We know world population projections call for a rise in the number of people 60 years or older from 900 million to 2 billion by 2050. What we do not know is what we are going to do with all of them.
Ponder that for a moment: We do not have a clear plan for what we are going to do with 2 billion people. The numbers do not start or end there. People 60 and older are expected to increase from the current 12% to 22% of the worldwide population in just 31 years.
How the United States, and by example Texas, will ensure equity in the distribution of resources and how the elderly will be guaranteed a dignified existence remains unknown. The state’s continued economic health will depend on how this growing, and potentially needy, population is treated. Put simply, it is vital to the state’s continued economic viability.
Some Texas lawmakers and public officials see a higher cost for social services, possible labor shortages, and higher costs for pensions and health care as probable outcomes from a larger older population.
This means that state and local governments alone will never be able to address all of the needs of older people, particularly those of Latino descent.
Texas continues to grow rapidly, and this demographic revolution is led partly by the Hispanic population. Nationwide, Latinos will triple by 2050 and make up 1 in every 4 Americans (28.6% by 2060). The state of Texas will be majority Hispanic as early as 2022.
Although demography is not destiny, these social forces have serious implications for the future Texas economy and local municipalities. Who is considered deserving or undeserving?
Are we able to rely on Mexico and Latin America for a workforce to replace a decline in non-Latino white American children?
Should we continue to use age as a primary variable and exclude undocumented persons for public benefits?
These questions are fundamental to planning for support of the current and next generation. But perhaps the biggest issue that deserves public attention is a renewed social contract between generations.
How can we promote and strengthen policies that reinforce social solidarity in the next 10 years, and specifically for Hispanic aging families and communities?
The first step is to deal with caregiver support. Taking on the caregiving role has been shown to interfere with productivity levels in the workplace, with an opportunity cost of about $67 billion.
In just 30 years, this will probably double to between $132 billion and $147 billion as shown by the Urban Institute’s National Aging and Health Trends Study.
Despite socioeconomic disadvantages, Hispanics tend to outlive non-Hispanic whites, especially the foreign born, by approximately three years, what is known as the “Latino Paradox.”
Yet, much of the additional years of life for many Hispanics are characterized by poor health and functional limitations, as well as increasing levels of reliance on their family members for care and support. Diabetes and dementia are two of the most common reasons Latino caregivers report for caregiving that take a particular toll.
Most recently, a study we completed hints at potential solutions to this problem. Data of more than 300 family caregivers and care recipients suggests that culturally tailored home- and community-based care options are needed to supplement the low levels of caregiver support.
Most Mexican American caregivers who used formal services are recent dementia caregivers with time-intensive caregiving and low levels of support from family or friends. Use of formal services may also be related to poor health if the care is not culturally or linguistically appropriate.

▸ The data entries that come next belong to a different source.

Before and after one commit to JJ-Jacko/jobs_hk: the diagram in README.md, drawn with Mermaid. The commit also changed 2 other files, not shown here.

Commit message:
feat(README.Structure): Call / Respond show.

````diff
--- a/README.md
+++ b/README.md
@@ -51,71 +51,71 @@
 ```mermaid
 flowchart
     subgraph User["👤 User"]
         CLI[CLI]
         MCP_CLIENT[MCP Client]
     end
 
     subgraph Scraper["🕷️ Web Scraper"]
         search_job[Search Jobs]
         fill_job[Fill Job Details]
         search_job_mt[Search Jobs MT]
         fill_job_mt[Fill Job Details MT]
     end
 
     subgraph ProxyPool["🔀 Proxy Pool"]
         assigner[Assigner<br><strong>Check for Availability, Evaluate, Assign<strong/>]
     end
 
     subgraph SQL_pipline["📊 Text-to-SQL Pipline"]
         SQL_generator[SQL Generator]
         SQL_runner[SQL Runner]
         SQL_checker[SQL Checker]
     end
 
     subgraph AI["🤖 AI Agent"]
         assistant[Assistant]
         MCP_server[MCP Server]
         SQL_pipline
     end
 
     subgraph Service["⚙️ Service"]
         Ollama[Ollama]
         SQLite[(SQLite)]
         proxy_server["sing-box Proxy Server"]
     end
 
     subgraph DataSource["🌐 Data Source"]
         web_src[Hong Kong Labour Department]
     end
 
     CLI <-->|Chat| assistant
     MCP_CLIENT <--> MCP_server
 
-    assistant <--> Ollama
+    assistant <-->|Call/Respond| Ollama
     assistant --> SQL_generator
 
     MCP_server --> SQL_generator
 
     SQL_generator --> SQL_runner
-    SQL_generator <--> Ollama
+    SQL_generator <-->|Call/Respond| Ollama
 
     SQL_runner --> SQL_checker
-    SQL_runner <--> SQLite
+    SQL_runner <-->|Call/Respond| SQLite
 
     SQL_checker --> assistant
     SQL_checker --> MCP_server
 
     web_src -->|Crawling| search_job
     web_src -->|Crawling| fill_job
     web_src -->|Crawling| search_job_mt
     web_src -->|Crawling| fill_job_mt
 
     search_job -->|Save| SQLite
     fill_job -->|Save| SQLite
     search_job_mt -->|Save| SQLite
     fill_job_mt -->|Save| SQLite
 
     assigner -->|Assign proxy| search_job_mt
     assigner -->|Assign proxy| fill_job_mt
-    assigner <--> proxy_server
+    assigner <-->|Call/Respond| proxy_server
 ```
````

Taken together, interventions mobilizing support early in the dementia caregiving career are critical for Mexican American family caregivers.
On the local level, more Texas municipalities need to strengthen collaborations with nongovernmental organizations to provide much needed support to low-income older adults and their caregivers. Caregivers need assistance in navigating complex medical and social service environments and understanding complex medical and technical issues.
Given the vulnerabilities of the Hispanic population inherent in an employment-based retirement and health insurance system, the question remains as to whether the next generation will accept the new realities of caregiving in an aging world.
Jacqueline Angel is a professor of sociology and public affairs at The University of Texas at Austin.
Sunshine Rote is an associate professor in the Kent School of Social Work at the University of Louisville.